Once they had been dried the hops were pressed into bales to be transported to Hobart by rail or truck, these bales were all loaded by hand, presumably by real men. One of these bales would weigh the equivalent of 113 kilograms in modern measurements! Edward achieved his aim and his Oast house was certainly the busiest in the district, the bulk of growers were delivering to Kingsholme to have their hops dried and baled. In the 1940’s the Henry Jones Company (IXL) took over the property, they were already the major distributor; this acquisition gave them control over a lot of supply. The year 1962 saw peak of production at Kingsholme, the record crop that year produced 500 bales of hops or 170 cubic tons of dried hops.
Sadly for the region hop growing began to dramatically decline in the coming years, the main reason for this is attributed to the introduction of the Pride of Ringwood hop. The planting of high alpha acid varieties meant it was no longer necessary to grow such vast quantities of hops to achieve the equivalent bittering qualities. This with a growing trend toward less bitter lager styles sealed the fate of the hop industry in the Derwent valley.
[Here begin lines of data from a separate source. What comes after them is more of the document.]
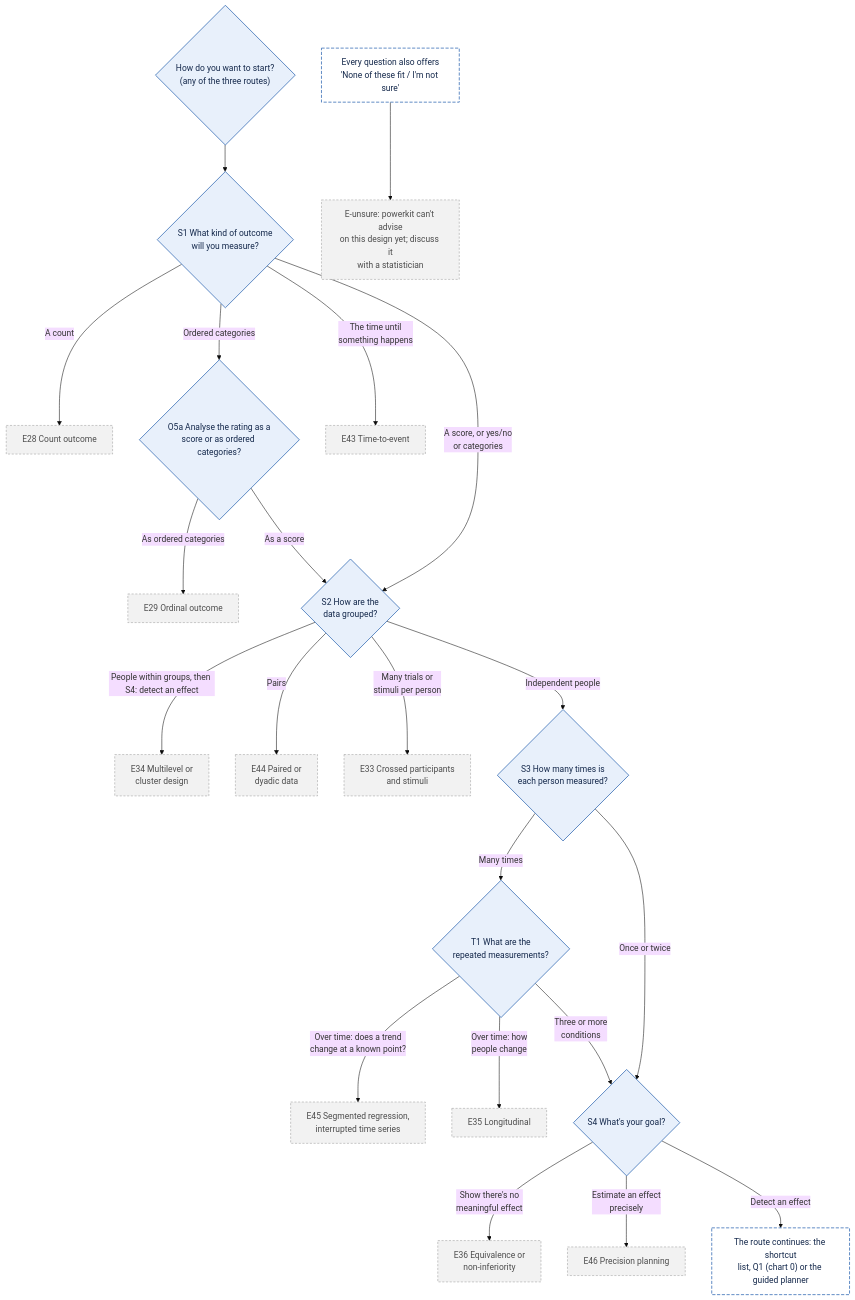
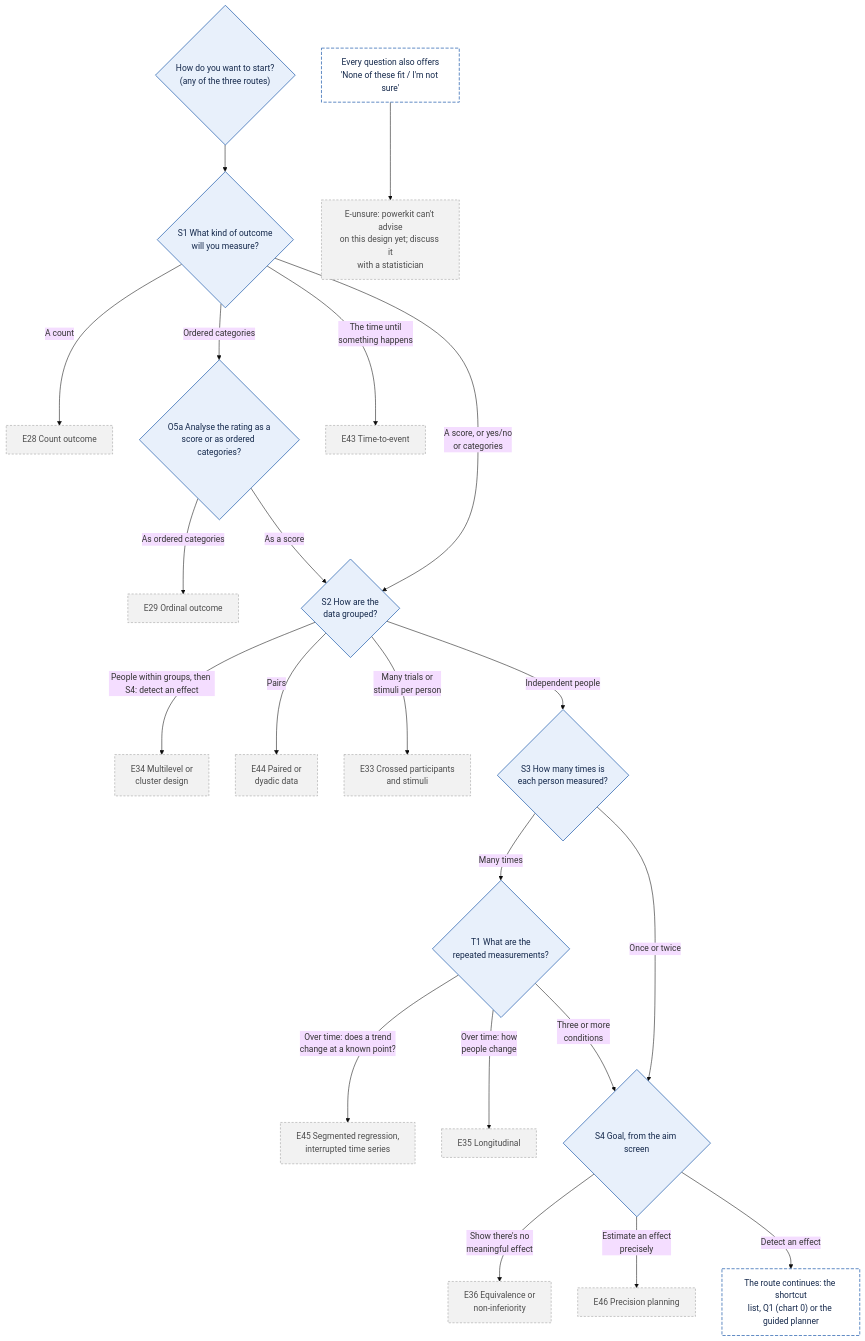
Before and after one commit to JoelThornton/Powerkit: the first of 11 diagrams in docs/decision-tree.md, drawn with Mermaid (base theme). The commit also changed other lines of this file and 29 other files, not shown here.

First line of the commit message:
Trim the screens: ask the equivalence goal once, cut repeated text, name other tools only where answers differ (#148)

````diff
--- a/docs/decision-tree.md
+++ b/docs/decision-tree.md
@@ -236,31 +236,31 @@
 ```mermaid
 flowchart TD
   S0{"How do you want to start?<br/>(any of the three routes)"} --> S1{"S1 What kind of outcome<br/>will you measure?"}
   S1 -->|A count| E28["E28 Count outcome"]
   S1 -->|Ordered categories| O5a{"O5a Analyse the rating as a<br/>score or as ordered categories?"}
   O5a -->|As ordered categories| E29["E29 Ordinal outcome"]
   O5a -->|As a score| S2
   S1 -->|The time until<br/>something happens| E43["E43 Time-to-event"]
   S1 -->|A score, or yes/no<br/>or categories| S2{"S2 How are the<br/>data grouped?"}
   S2 -->|People within groups, then S4: detect an effect| E34["E34 Multilevel or<br/>cluster design"]
   S2 -->|Pairs| E44["E44 Paired or<br/>dyadic data"]
   S2 -->|Many trials or<br/>stimuli per person| E33["E33 Crossed participants<br/>and stimuli"]
   S2 -->|Independent people| S3{"S3 How many times is<br/>each person measured?"}
   S3 -->|Many times| T1{"T1 What are the<br/>repeated measurements?"}
   T1 -->|Over time: does a trend<br/>change at a known point?| E45["E45 Segmented regression,<br/>interrupted time series"]
   T1 -->|Over time: how<br/>people change| E35["E35 Longitudinal"]
   T1 -->|Three or more<br/>conditions| S4
-  S3 -->|Once or twice| S4{"S4 What's your goal?"}
+  S3 -->|Once or twice| S4{"S4 Goal, from the aim screen"}
   S4 -->|Show there's no<br/>meaningful effect| E36["E36 Equivalence or<br/>non-inferiority"]
   S4 -->|Estimate an effect<br/>precisely| E46["E46 Precision planning"]
   S4 -->|Detect an effect| R["The route continues: the shortcut<br/>list, Q1 (chart 0) or the guided planner"]
   ANY["Every question also offers<br/>'None of these fit / I'm not sure'"] --> EU["E-unsure: powerkit can't advise<br/>on this design yet; discuss it<br/>with a statistician"]
   class S0,S1,O5a,S2,S3,T1,S4 q
   class E28,E29,E43,E34,E44,E33,E45,E35,E36,E46,EU later
   class R,ANY jump
   classDef q fill:#E8F0FB,stroke:#3B6FB6,color:#14284B,stroke-width:1.5px
   classDef avail fill:#DDF2E3,stroke:#2E7D4F,color:#123D24,stroke-width:1.5px
   classDef spec fill:#FFF0D1,stroke:#B97A00,color:#4A3200,stroke-width:1.5px
   classDef later fill:#F2F2F2,stroke:#9A9A9A,color:#4D4D4D,stroke-width:1px,stroke-dasharray:4 3
   classDef jump fill:#FFFFFF,stroke:#3B6FB6,color:#14284B,stroke-width:1.5px,stroke-dasharray:6 3
 ```
````
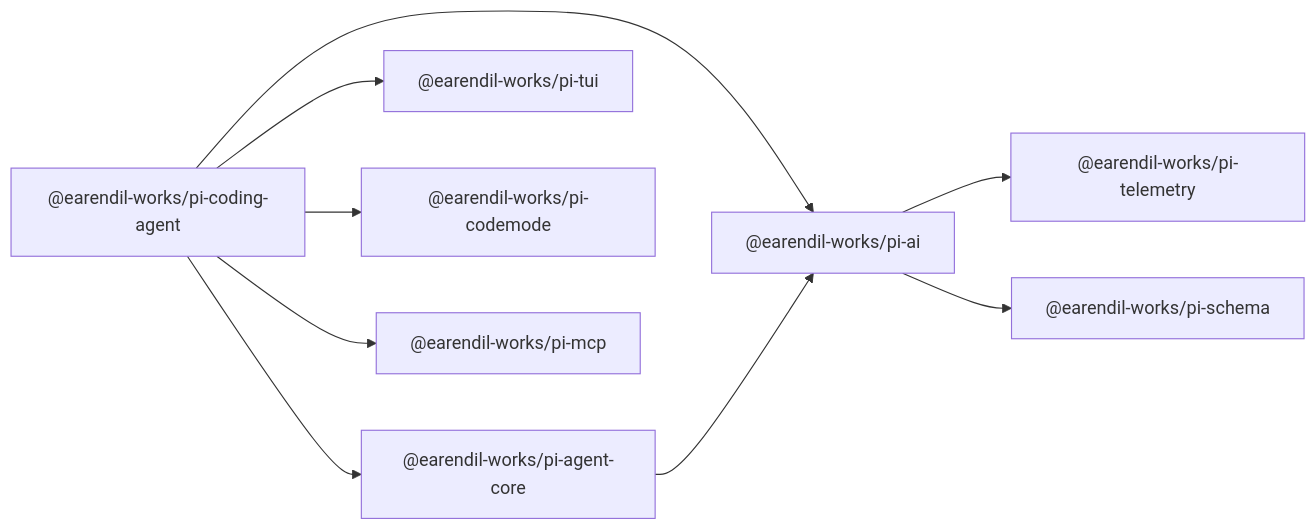
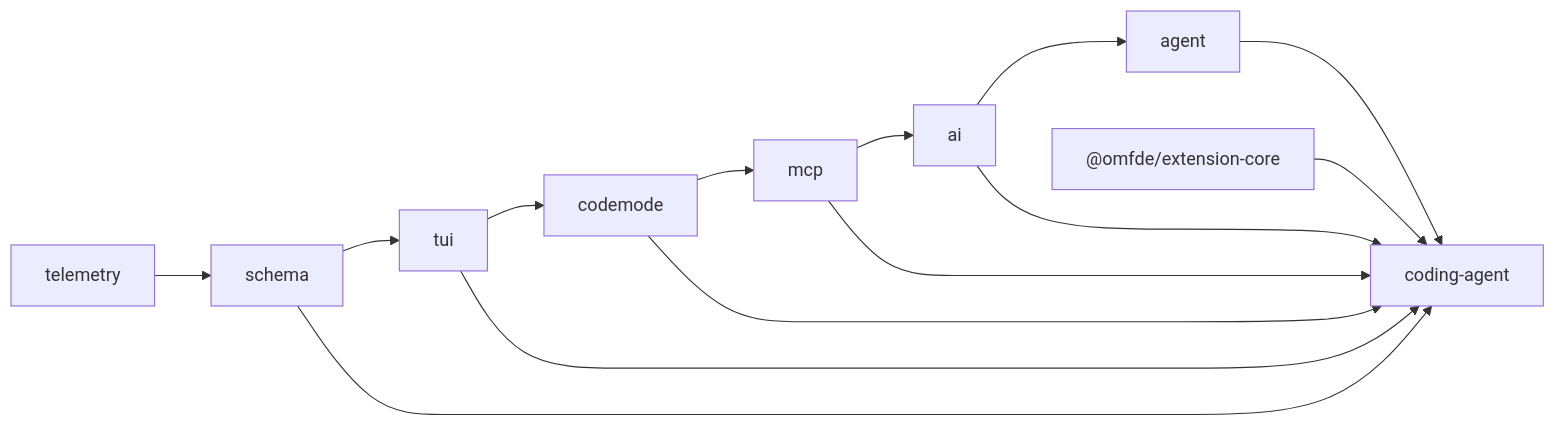
One commit to FDE-GROUP/oh-my-coding-agent changed the ninth of 9 diagrams in .qoder/repowiki/zh/content/项目概述/架构概览.md. Above: the diagram before and after it, drawn with Mermaid. The commit also changed other lines of this file and 755 other files, not shown here.

````diff
--- a/.qoder/repowiki/zh/content/项目概述/架构概览.md
+++ b/.qoder/repowiki/zh/content/项目概述/架构概览.md
@@ -314,11 +336,16 @@
 ```mermaid
 graph LR
-coding_agent["@earendil-works/pi-coding-agent"] --> agent_core["@earendil-works/pi-agent-core"]
-coding_agent --> ai["@earendil-works/pi-ai"]
-coding_agent --> tui["@earendil-works/pi-tui"]
-coding_agent --> codemode["@earendil-works/pi-codemode"]
-coding_agent --> mcp["@earendil-works/pi-mcp"]
-agent_core --> ai
-ai --> telemetry["@earendil-works/pi-telemetry"]
-ai --> schema["@earendil-works/pi-schema"]
+TE["telemetry"] --> SC["schema"]
+SC --> TU["tui"]
+TU --> CM["codemode"]
+CM --> MC["mcp"]
+MC --> AI["ai"]
+AI --> AG["agent"]
+AI --> CA["coding-agent"]
+SC --> CA
+TU --> CA
+CM --> CA
+MC --> CA
+AG --> CA
+EXT["@omfde/extension-core"] --> CA
 ```
````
The up-shot to all of this, largely due to the fact that progress expands on a scale of “Tassie time”, is the Derwent Valley remains one big living breathing museum. Taking a drive through the valley is almost like traveling back in time as old Oast houses dot the landscape; some have been converted to accommodation, some are used by the farmers as barns and then there are others that look as though the lights got turned out one night and no one came back. Fruit orchards still abound and the rail tracks used to transport produce from the valley are still evident though they are no longer in use and nature is slowly reclaiming them. The months from Summer to Autumn are spectacular, literally kilometres of mature hops dominate the landscape at Bushy Park, forests of 15 foot high hop vines line the sides of the road.
The epic Oast House that Edward Clark embarked on at Kingsholme still stands, it serves as a monument to a more illustrious past. The hop farms at Bushy Park continue to operate and there is a fantastic culmination between the old and the new. The new processing shed has been built over an existing site and there are relics from days gone by with picnic tables and fire places from where the pickers would camp. The recent boom of craft breweries has begun to reinvigorate the hop industry and Bushy Park has been steadily increasing production of “new world varieties” to accommodate. This seems to have ignited the passion and imagination of brewers around the country. Every year a growing number of dedicated brewers migrate to the annual harvest keen to check out the latest crop and no doubt admire the amazing beauty of the valley.